• _PROMPT_
Search the data for the word "Cursor" and copy every line that contains it.

Data entries

%%

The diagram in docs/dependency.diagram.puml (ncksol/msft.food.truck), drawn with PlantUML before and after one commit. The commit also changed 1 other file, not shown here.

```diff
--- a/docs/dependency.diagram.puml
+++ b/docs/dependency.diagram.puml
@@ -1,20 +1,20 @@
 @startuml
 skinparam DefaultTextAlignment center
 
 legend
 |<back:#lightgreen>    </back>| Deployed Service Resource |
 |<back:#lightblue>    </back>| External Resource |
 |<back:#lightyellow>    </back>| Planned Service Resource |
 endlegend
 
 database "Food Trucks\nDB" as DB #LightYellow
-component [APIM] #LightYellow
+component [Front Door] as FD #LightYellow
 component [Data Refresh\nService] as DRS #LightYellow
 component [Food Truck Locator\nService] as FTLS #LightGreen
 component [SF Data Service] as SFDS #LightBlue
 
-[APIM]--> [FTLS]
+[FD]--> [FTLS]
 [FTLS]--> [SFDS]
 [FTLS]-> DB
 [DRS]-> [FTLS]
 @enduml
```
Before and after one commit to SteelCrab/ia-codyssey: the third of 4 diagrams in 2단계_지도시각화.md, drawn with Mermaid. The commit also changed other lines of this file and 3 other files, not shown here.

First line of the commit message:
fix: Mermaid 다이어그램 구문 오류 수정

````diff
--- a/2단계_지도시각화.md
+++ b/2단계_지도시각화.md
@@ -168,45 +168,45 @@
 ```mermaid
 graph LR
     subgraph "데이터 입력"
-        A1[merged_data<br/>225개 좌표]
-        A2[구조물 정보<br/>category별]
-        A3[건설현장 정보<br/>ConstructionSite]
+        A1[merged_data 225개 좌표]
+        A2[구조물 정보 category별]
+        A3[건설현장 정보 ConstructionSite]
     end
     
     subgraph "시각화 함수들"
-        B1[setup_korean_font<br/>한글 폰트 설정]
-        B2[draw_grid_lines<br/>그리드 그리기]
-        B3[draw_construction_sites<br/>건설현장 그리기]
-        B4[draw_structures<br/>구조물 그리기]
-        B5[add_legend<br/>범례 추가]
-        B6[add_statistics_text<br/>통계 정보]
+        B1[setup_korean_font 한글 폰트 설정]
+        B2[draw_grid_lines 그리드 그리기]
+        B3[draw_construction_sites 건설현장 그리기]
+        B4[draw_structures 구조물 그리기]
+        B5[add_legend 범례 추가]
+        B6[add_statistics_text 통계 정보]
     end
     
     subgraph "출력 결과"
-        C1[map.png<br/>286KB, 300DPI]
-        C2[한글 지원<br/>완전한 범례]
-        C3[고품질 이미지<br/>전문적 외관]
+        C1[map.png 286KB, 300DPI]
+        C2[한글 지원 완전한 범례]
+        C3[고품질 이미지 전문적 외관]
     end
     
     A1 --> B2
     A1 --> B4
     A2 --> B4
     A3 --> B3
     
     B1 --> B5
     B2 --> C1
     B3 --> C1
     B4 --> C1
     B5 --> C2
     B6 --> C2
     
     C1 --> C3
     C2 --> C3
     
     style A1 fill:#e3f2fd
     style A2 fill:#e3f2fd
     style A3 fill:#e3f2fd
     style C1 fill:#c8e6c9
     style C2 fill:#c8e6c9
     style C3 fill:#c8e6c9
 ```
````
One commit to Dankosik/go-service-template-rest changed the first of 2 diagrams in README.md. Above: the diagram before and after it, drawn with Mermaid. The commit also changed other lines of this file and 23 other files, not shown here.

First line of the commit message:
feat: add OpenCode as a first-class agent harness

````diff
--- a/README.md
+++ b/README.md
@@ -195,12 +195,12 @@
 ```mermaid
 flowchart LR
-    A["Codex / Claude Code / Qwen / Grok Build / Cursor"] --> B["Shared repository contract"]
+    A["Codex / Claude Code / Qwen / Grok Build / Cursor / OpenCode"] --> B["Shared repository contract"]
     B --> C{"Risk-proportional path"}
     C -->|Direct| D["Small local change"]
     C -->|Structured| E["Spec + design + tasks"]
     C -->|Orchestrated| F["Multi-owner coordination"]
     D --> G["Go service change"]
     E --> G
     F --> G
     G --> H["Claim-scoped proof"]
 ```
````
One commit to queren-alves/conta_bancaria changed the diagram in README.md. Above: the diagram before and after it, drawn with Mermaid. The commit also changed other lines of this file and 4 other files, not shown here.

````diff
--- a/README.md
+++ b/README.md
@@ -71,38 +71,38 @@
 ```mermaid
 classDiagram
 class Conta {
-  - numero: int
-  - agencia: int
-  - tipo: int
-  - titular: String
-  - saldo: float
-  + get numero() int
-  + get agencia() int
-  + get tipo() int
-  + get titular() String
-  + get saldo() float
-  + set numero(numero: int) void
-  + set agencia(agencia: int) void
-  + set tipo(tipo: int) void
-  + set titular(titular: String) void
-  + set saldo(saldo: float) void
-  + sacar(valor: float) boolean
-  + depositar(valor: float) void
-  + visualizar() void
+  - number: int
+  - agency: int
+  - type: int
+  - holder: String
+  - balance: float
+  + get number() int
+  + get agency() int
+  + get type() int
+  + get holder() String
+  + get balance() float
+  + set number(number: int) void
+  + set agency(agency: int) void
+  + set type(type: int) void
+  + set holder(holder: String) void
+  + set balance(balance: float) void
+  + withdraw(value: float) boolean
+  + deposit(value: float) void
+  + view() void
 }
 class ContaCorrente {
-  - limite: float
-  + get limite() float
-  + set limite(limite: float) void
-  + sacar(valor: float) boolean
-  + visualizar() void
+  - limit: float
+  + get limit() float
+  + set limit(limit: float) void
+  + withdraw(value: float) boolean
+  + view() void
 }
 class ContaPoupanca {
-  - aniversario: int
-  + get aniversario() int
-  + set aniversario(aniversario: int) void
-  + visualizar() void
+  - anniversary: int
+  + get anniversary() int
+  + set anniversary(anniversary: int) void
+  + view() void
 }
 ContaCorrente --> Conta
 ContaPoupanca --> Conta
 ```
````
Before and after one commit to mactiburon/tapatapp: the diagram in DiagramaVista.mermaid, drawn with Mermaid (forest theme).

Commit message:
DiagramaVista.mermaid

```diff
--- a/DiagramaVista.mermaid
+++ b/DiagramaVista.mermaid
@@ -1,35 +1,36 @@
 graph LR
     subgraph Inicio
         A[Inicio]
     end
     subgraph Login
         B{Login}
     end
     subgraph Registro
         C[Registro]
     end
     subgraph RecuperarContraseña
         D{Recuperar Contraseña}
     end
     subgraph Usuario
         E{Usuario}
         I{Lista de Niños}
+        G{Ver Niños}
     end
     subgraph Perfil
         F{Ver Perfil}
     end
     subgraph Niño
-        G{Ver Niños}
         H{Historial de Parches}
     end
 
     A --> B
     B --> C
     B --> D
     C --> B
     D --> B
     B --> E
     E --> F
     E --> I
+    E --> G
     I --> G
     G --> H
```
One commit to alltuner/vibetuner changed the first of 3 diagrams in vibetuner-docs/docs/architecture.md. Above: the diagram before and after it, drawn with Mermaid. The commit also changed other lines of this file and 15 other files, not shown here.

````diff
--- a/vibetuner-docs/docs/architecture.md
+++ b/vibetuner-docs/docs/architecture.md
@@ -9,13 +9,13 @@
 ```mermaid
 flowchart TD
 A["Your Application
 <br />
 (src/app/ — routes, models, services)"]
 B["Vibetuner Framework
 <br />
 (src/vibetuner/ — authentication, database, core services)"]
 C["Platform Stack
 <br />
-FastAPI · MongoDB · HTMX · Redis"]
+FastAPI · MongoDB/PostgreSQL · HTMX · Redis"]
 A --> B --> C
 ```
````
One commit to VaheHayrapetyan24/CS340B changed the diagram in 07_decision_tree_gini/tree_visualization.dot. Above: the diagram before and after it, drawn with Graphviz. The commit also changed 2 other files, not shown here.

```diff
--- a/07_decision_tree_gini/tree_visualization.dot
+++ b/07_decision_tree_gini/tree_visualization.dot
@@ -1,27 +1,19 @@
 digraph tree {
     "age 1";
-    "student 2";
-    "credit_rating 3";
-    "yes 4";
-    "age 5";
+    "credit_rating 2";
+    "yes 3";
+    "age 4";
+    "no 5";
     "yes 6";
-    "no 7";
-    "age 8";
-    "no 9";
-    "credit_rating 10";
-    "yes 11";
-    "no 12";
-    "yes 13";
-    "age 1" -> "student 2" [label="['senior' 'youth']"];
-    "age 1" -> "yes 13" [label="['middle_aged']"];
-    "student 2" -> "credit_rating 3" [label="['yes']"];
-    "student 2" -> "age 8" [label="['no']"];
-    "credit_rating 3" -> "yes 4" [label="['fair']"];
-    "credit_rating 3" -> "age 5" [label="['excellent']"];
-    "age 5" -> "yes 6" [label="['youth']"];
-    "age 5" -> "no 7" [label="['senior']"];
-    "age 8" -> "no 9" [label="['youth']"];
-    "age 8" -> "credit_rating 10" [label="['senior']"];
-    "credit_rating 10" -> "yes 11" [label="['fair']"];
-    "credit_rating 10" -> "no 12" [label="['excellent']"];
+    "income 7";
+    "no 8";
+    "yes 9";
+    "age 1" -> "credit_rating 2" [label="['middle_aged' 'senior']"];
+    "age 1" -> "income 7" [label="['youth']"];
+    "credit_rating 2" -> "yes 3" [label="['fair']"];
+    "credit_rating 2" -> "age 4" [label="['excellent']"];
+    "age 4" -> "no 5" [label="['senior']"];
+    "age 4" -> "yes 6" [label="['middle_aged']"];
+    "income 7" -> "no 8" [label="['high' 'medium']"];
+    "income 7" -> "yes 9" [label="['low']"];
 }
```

%%

• _WRITTEN ANSWER_
-    A["Codex / Claude Code / Qwen / Grok Build / Cursor"] --> B["Shared repository contract"]
+    A["Codex / Claude Code / Qwen / Grok Build / Cursor / OpenCode"] --> B["Shared repository contract"]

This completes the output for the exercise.